Work instructions
Each record below should be reproduced as it is written, with pictures left out entirely.

Source data
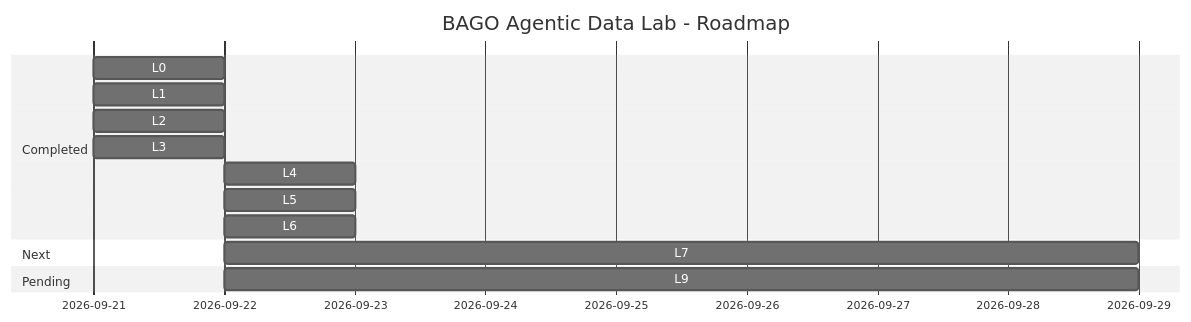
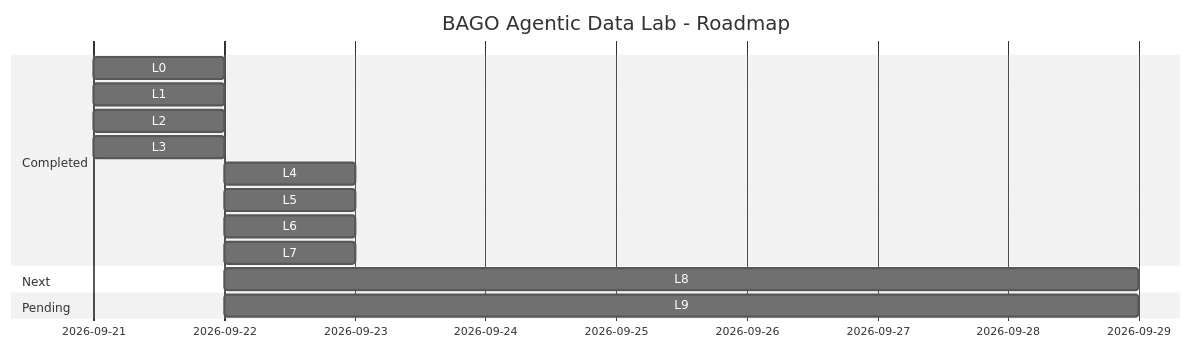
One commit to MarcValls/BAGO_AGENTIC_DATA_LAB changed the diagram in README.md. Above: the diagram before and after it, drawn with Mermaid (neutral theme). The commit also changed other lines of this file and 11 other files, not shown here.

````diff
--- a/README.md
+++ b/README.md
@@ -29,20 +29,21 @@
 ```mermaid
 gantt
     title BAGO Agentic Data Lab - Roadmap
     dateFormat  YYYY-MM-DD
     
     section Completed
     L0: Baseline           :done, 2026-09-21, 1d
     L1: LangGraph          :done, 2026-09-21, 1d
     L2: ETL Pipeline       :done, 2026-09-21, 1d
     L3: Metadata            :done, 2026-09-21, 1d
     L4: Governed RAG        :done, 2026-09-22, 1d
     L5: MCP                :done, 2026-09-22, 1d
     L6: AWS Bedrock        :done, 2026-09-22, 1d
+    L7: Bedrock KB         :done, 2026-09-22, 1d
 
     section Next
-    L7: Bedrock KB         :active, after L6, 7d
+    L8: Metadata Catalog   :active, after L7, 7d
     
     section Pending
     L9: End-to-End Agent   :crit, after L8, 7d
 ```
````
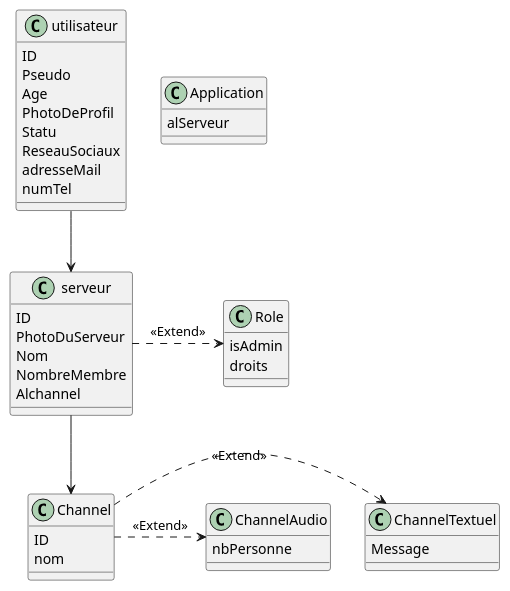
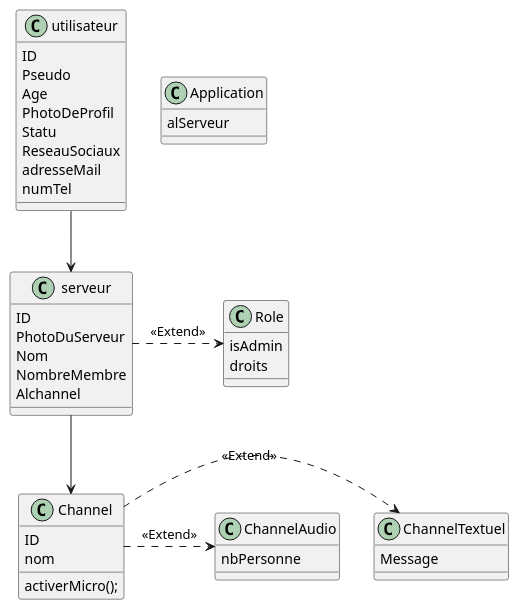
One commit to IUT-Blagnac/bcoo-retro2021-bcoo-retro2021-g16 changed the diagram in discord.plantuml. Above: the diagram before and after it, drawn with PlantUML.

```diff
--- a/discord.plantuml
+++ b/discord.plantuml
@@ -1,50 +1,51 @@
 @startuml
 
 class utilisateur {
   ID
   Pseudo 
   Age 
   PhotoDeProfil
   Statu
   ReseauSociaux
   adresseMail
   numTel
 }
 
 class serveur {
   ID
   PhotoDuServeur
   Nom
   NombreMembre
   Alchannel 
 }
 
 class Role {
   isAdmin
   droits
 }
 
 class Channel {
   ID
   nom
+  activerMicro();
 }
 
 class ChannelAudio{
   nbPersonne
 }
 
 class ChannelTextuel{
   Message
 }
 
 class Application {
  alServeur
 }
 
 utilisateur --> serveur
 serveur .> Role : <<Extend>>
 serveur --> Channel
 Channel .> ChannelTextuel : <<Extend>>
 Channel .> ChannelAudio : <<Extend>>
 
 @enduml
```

Result
One commit to MarcValls/BAGO_AGENTIC_DATA_LAB changed the diagram in README.md. Above: the diagram before and after it, drawn with Mermaid (neutral theme). The commit also changed other lines of this file and 11 other files, not shown here.

````diff
--- a/README.md
+++ b/README.md
@@ -29,20 +29,21 @@
 ```mermaid
 gantt
     title BAGO Agentic Data Lab - Roadmap
     dateFormat  YYYY-MM-DD
     
     section Completed
     L0: Baseline           :done, 2026-09-21, 1d
     L1: LangGraph          :done, 2026-09-21, 1d
     L2: ETL Pipeline       :done, 2026-09-21, 1d
     L3: Metadata            :done, 2026-09-21, 1d
     L4: Governed RAG        :done, 2026-09-22, 1d
     L5: MCP                :done, 2026-09-22, 1d
     L6: AWS Bedrock        :done, 2026-09-22, 1d
+    L7: Bedrock KB         :done, 2026-09-22, 1d
 
     section Next
-    L7: Bedrock KB         :active, after L6, 7d
+    L8: Metadata Catalog   :active, after L7, 7d
     
     section Pending
     L9: End-to-End Agent   :crit, after L8, 7d
 ```
````
One commit to IUT-Blagnac/bcoo-retro2021-bcoo-retro2021-g16 changed the diagram in discord.plantuml. Above: the diagram before and after it, drawn with PlantUML.

```diff
--- a/discord.plantuml
+++ b/discord.plantuml
@@ -1,50 +1,51 @@
 @startuml
 
 class utilisateur {
   ID
   Pseudo 
   Age 
   PhotoDeProfil
   Statu
   ReseauSociaux
   adresseMail
   numTel
 }
 
 class serveur {
   ID
   PhotoDuServeur
   Nom
   NombreMembre
   Alchannel 
 }
 
 class Role {
   isAdmin
   droits
 }
 
 class Channel {
   ID
   nom
+  activerMicro();
 }
 
 class ChannelAudio{
   nbPersonne
 }
 
 class ChannelTextuel{
   Message
 }
 
 class Application {
  alServeur
 }
 
 utilisateur --> serveur
 serveur .> Role : <<Extend>>
 serveur --> Channel
 Channel .> ChannelTextuel : <<Extend>>
 Channel .> ChannelAudio : <<Extend>>
 
 @enduml
```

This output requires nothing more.